*Exercise objective*
Among the lines of the data, copy those that hold "Diagram".

━━━━━━━━━━━━━━━━━━━━

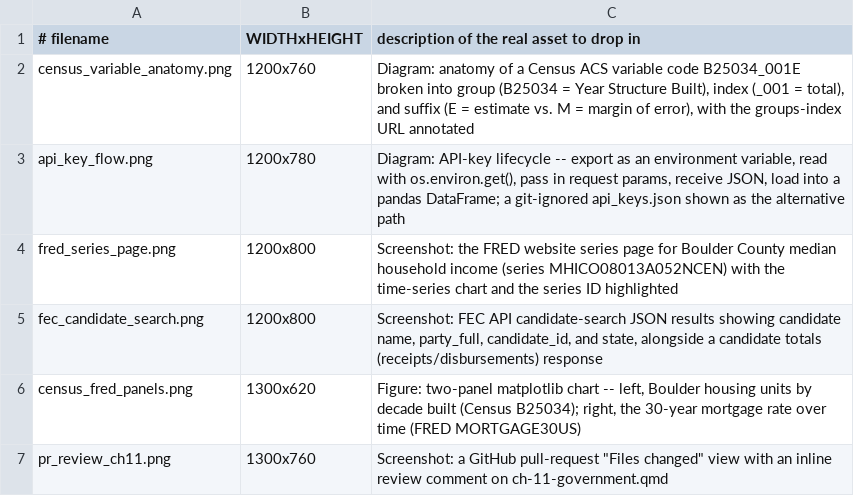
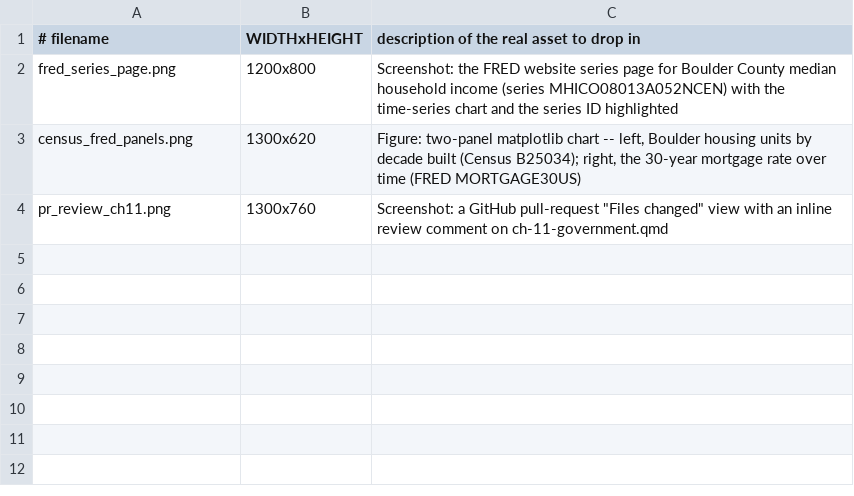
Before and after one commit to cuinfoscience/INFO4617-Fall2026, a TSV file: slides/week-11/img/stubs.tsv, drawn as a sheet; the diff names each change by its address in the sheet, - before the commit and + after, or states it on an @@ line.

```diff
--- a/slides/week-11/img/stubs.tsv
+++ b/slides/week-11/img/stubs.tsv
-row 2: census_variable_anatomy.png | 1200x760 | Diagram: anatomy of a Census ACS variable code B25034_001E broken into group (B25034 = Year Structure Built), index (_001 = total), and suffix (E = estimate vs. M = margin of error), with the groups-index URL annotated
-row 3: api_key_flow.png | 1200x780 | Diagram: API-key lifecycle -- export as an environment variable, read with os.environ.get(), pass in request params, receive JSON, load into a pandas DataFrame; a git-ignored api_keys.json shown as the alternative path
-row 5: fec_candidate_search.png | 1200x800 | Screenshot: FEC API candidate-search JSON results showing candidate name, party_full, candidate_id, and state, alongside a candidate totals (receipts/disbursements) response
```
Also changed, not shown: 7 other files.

━━━━━━━━━━━━━━━━━━━━

*Exercise result*
-row 2: census_variable_anatomy.png | 1200x760 | Diagram: anatomy of a Census ACS variable code B25034_001E broken into group (B25034 = Year Structure Built), index (_001 = total), and suffix (E = estimate vs. M = margin of error), with the groups-index URL annotated
-row 3: api_key_flow.png | 1200x780 | Diagram: API-key lifecycle -- export as an environment variable, read with os.environ.get(), pass in request params, receive JSON, load into a pandas DataFrame; a git-ignored api_keys.json shown as the alternative path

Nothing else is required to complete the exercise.